Route # 9

route # 9 http://pestcemetery.com/For most people sitting in a small break room watching videos, reading manuals and taking tests for 3 straight months might not be their idea of a great job. Especially when you’re barely making minimum wage. However I was fascinated by this ‘bug world’ and I found myself drinking in all the information I could. Besides, I was in training and my new boss told me that he really liked me and wanted me on board and that one of his techs was leaving soon and as soon as that spot opened up, I’d be making big bucks running my own route.

Day after day I’d watch as the techs rolled into the office in the morning with their green ties and clean white long sleeved shirts. Coffee in hand they’d laugh amongst themselves and share fantastic stories about the previous days battle. It was like they had no bad days at all they laughed so much- and man, the equipment and chemicals they spoke of using, “Got 47 rats to come out of their burrows using chloropicrin” one boasted to another. “They came stumbling out like the drunks at the downtown bar at closing time.” The group roared with laughter as I peered at them over my book. Not to be out done another tech described how he made it ‘rain roaches’ in a clients kitchen using a ULV machine while another gloated over of a petrified rat he found in a bait box filled with tracking powder. Usually about then the service manager would come in and whisk them to the meeting room, “This guy is gonna replace all of you if you don’t shape up” he’d say with a grin. He’d then plop down the days video tapes I was to watch and close the service room door. His drunken rats http://pestcemetery.com/voice was muffled but I could tell he was serious about that days subject (whatever it was). Still nothing ever seemed to stifle this groups mood and I’d hear another voice blurt out some smart remark and the whole room would burst out in laughter. When the briefing was over the techs would come out of the room one by one smiling and laughing, head out to their trucks and zoom away.

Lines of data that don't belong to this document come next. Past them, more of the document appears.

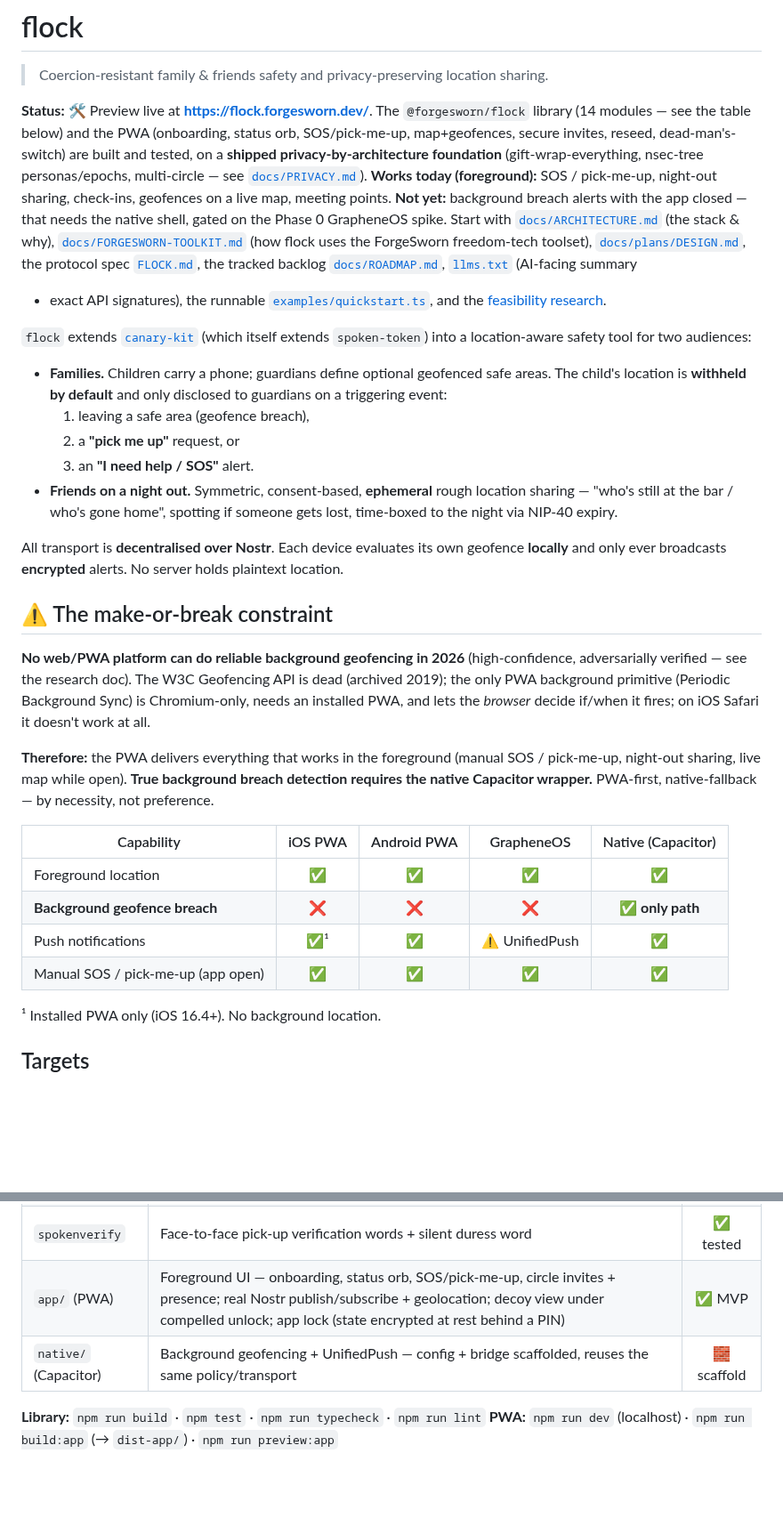
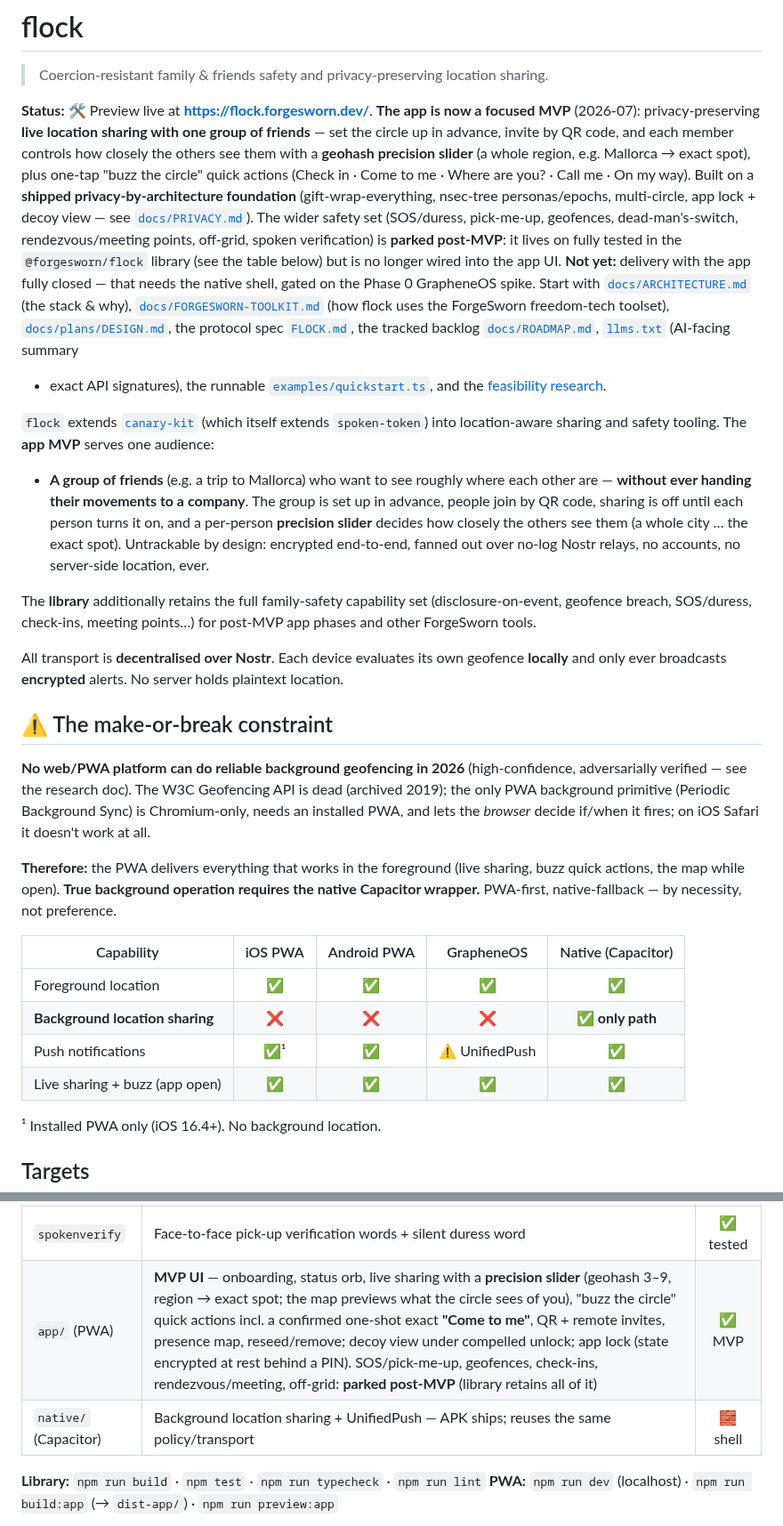
Before and after one commit to forgesworn/flock, a Markdown page: README.md, 2 parts joined by grey strips. Shown at 89% size. Drawn GitHub-style; blank space fills up the shorter version.

```diff
--- a/README.md
+++ b/README.md
@@ -2,15 +2,20 @@
 
 > Coercion-resistant family & friends safety and privacy-preserving location sharing.
 
-**Status:** 🛠️ Preview live at **https://flock.forgesworn.dev/**. The
-`@forgesworn/flock` library (14 modules — see the table below) and the PWA
-(onboarding, status orb, SOS/pick-me-up, map+geofences, secure invites, reseed,
-dead-man's-switch) are built and tested, on a **shipped privacy-by-architecture
-foundation** (gift-wrap-everything, nsec-tree personas/epochs, multi-circle —
-see [`docs/PRIVACY.md`](docs/PRIVACY.md)). **Works today (foreground):** SOS /
-pick-me-up, night-out sharing, check-ins, geofences on a live map, meeting
-points. **Not yet:** background breach alerts with the app closed — that needs
-the native shell, gated on the Phase 0 GrapheneOS spike. Start with
+**Status:** 🛠️ Preview live at **https://flock.forgesworn.dev/**. **The app is
+now a focused MVP** (2026-07): privacy-preserving **live location sharing with
+one group of friends** — set the circle up in advance, invite by QR code, and
+each member controls how closely the others see them with a **geohash precision
+slider** (a whole region, e.g. Mallorca → exact spot), plus one-tap "buzz the circle" quick actions
+(Check in · Come to me · Where are you? · Call me · On my way). Built on a
+**shipped privacy-by-architecture foundation** (gift-wrap-everything, nsec-tree
+personas/epochs, multi-circle, app lock + decoy view — see
+[`docs/PRIVACY.md`](docs/PRIVACY.md)). The wider safety set (SOS/duress,
+pick-me-up, geofences, dead-man's-switch, rendezvous/meeting points, off-grid,
+spoken verification) is **parked post-MVP**: it lives on fully tested in the
+`@forgesworn/flock` library (see the table below) but is no longer wired into
+the app UI. **Not yet:** delivery with the app fully closed — that needs the
+native shell, gated on the Phase 0 GrapheneOS spike. Start with
 [`docs/ARCHITECTURE.md`](docs/ARCHITECTURE.md) (the stack & why),
 [`docs/FORGESWORN-TOOLKIT.md`](docs/FORGESWORN-TOOLKIT.md) (how flock uses the
 ForgeSworn freedom-tech toolset), [`docs/plans/DESIGN.md`](docs/plans/DESIGN.md),
@@ -21,17 +26,19 @@ the protocol spec [`FLOCK.md`](FLOCK.md), the tracked backlog
 [feasibility research](docs/research/2026-06-30-feasibility-research.md).
 
 `flock` extends [`canary-kit`](https://github.com/forgesworn/canary-kit) (which itself
-extends `spoken-token`) into a location-aware safety tool for two audiences:
+extends `spoken-token`) into location-aware sharing and safety tooling. The **app MVP**
+serves one audience:
 
-- **Families.** Children carry a phone; guardians define optional geofenced safe areas.
-  The child's location is **withheld by default** and only disclosed to guardians on a
-  triggering event:
-  1. leaving a safe area (geofence breach),
-  2. a **"pick me up"** request, or
-  3. an **"I need help / SOS"** alert.
-- **Friends on a night out.** Symmetric, consent-based, **ephemeral** rough location
-  sharing — "who's still at the bar / who's gone home", spotting if someone gets lost,
-  time-boxed to the night via NIP-40 expiry.
+- **A group of friends** (e.g. a trip to Mallorca) who want to see roughly where each
+  other are — **without ever handing their movements to a company**. The group is set
+  up in advance, people join by QR code, sharing is off until each person turns it on,
+  and a per-person **precision slider** decides how closely the others see them
+  (a whole city … the exact spot). Untrackable by design: encrypted end-to-end,
+  fanned out over no-log Nostr relays, no accounts, no server-side location, ever.
+
+The **library** additionally retains the full family-safety capability set
+(disclosure-on-event, geofence breach, SOS/duress, check-ins, meeting points…) for
+post-MVP app phases and other ForgeSworn tools.
 
 All transport is **decentralised over Nostr**. Each device evaluates its own geofence
 **locally** and only ever broadcasts **encrypted** alerts. No server holds plaintext
@@ -45,17 +52,16 @@ adversarially verified — see the research doc). The W3C Geofencing API is dead
 needs an installed PWA, and lets the *browser* decide if/when it fires; on iOS Safari it
 doesn't work at all.
 
-**Therefore:** the PWA delivers everything that works in the foreground (manual SOS /
-pick-me-up, night-out sharing, live map while open). **True background breach detection
-requires the native Capacitor wrapper.** PWA-first, native-fallback — by necessity, not
-preference.
+**Therefore:** the PWA delivers everything that works in the foreground (live sharing,
+buzz quick actions, the map while open). **True background operation requires the
+native Capacitor wrapper.** PWA-first, native-fallback — by necessity, not preference.
 
 | Capability | iOS PWA | Android PWA | GrapheneOS | Native (Capacitor) |
 |---|:--:|:--:|:--:|:--:|
 | Foreground location | ✅ | ✅ | ✅ | ✅ |
-| **Background geofence breach** | ❌ | ❌ | ❌ | ✅ **only path** |
+| **Background location sharing** | ❌ | ❌ | ❌ | ✅ **only path** |
 | Push notifications | ✅¹ | ✅ | ⚠️ UnifiedPush | ✅ |
-| Manual SOS / pick-me-up (app open) | ✅ | ✅ | ✅ | ✅ |
+| Live sharing + buzz (app open) | ✅ | ✅ | ✅ | ✅ |
 
 ¹ Installed PWA only (iOS 16.4+). No background location.
 
@@ -91,8 +97,8 @@ encryption stay at the edge.
 | `disband` | Circle dissolution signal | ✅ tested |
 | `offgrid` | Deliberate "going dark" — pre-announced; never suppresses help/pickup | ✅ tested |
 | `spokenverify` | Face-to-face pick-up verification words + silent duress word | ✅ tested |
-| `app/` (PWA) | Foreground UI — onboarding, status orb, SOS/pick-me-up, circle invites + presence; real Nostr publish/subscribe + geolocation; decoy view under compelled unlock; app lock (state encrypted at rest behind a PIN) | ✅ MVP |
-| `native/` (Capacitor) | Background geofencing + UnifiedPush — config + bridge scaffolded, reuses the same policy/transport | 🧱 scaffold |
+| `app/` (PWA) | **MVP UI** — onboarding, status orb, live sharing with a **precision slider** (geohash 3–9, region → exact spot; the map previews what the circle sees of you), "buzz the circle" quick actions incl. a confirmed one-shot exact **"Come to me"**, QR + remote invites, presence map, reseed/remove; decoy view under compelled unlock; app lock (state encrypted at rest behind a PIN). SOS/pick-me-up, geofences, check-ins, rendezvous/meeting, off-grid: **parked post-MVP** (library retains all of it) | ✅ MVP |
+| `native/` (Capacitor) | Background location sharing + UnifiedPush — APK ships; reuses the same policy/transport | 🧱 shell |
 
 **Library:** `npm run build` · `npm test` · `npm run typecheck` · `npm run lint`
 **PWA:** `npm run dev` (localhost) · `npm run build:app` (→ `dist-app/`) · `npm run preview:app`
```
Also changed, not shown: docs/ROADMAP.md (+66 -1 lines), native/README.md (+3 -3 lines).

“This is like no other job I ever had” I thought to myself and I couldn’t wait to get out there and see this excitement for myself, but just who would want to leave this job? Who would I actually be replacing?

Each morning was much the same and although I relished all the input I was getting, it was still just book knowledge and nothing like I’d hear from the techs. I was starting to get an understanding of the job and the principles involved but could I match up to the level of these guys? To know what they know I figured would take years at this rate and I was dying to get out and try some of the things I’d seen and heard. I also had a growing doubt that any of these fellas was ever gonna leave. They all seemed happy with the money they were making (lot of bragging about commissions) and it was obvious they had their routes down pat and no one seemed disgruntled or half hearted about their job at all.

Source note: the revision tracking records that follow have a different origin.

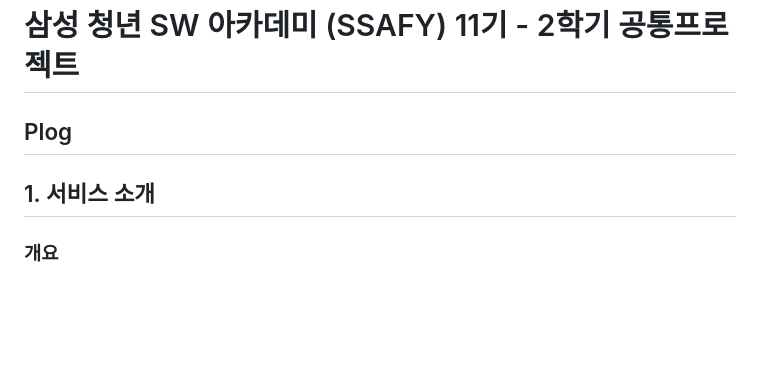
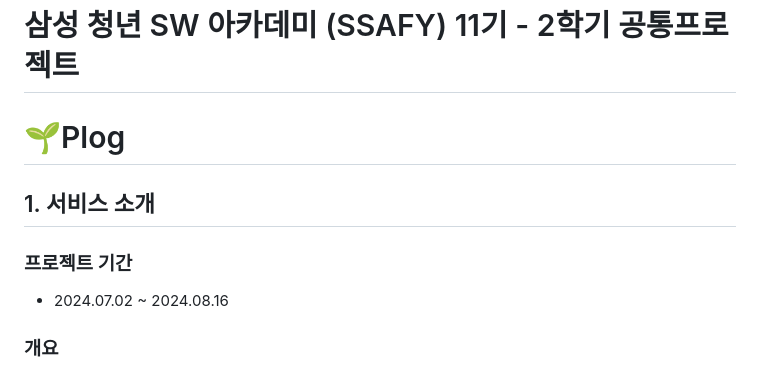
Before and after one commit to Plober-Plog/Plog, a Markdown page: README.md, the part around the change printed below. GitHub-like rendering; blank space fills up the shorter version.

Commit message:
docs: readme update

```diff
--- a/README.md
+++ b/README.md
@@ -1,7 +1,12 @@
 # 삼성 청년 SW 아카데미 (SSAFY) 11기 - 2학기 공통프로젝트
-## Plog
+# 🌱Plog
+
 
 ## 1. 서비스 소개
+
+### 프로젝트 기간
+* 2024.07.02 ~ 2024.08.16
+
 ### 개요
 * Plog(Plant + Log)
 * 식물을 키우는 사람들을 위한 SNS 서비스
```
Also changed, not shown: other parts of README.md (+128 -40 lines).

Maybe a month or so into my training it kind of dawned on me that something just wasn’t right. Everyday I’d take a stretch break or two and often ended up in the service room where I looked at all the pests under glass and the walls filled with bug posters, awards of the techs and the HUGE city/county map that showed the boundaries of all the routes. There were 9 routes but only 8 techs that came in and out everyday.

Now I had heard of the ‘commercial’ route and how that tech was on a way different schedule than the residential guys. He had accounts that started on average at 3 am and was still hard at work while these guys were just getting their days started. He was kind of the ‘best of the best’ and did hi tech stuff and rolled in around 2 or 3 and nobody really bothered him with meetings. I met him a few times and helped him load big foggers or other equipment from time to time. Now this guy had some cool equipment! He was a real nice guy and we talked whenever I’d see him. He didn’t laugh as much but hey he was at the end of his day and was tired. Besides there was no one around to share his war stories with except some little ol rookie who still didn’t have a clue of what was going on.(me) His said his route was huge and it wasn’t on the map because he did only commercial jobs that spread all across the county. Anything commercial came to him, no matter where it was.

It was then I realized that someone was missing, a route seemed to have no tech. So then I began to doubt myself as to why wasn’t I on my own already. Did they not like my test scores? Was I learning to slow? Did the confidence my branch manager have in me when I was head in book http://pestcemetery.com/first hired suddenly disappear? I began to wonder if I’d have this job for long and that all my study was for nothing. That soon someone else would be sitting in my place in the break room, that before I even got started, someone would be replacing me.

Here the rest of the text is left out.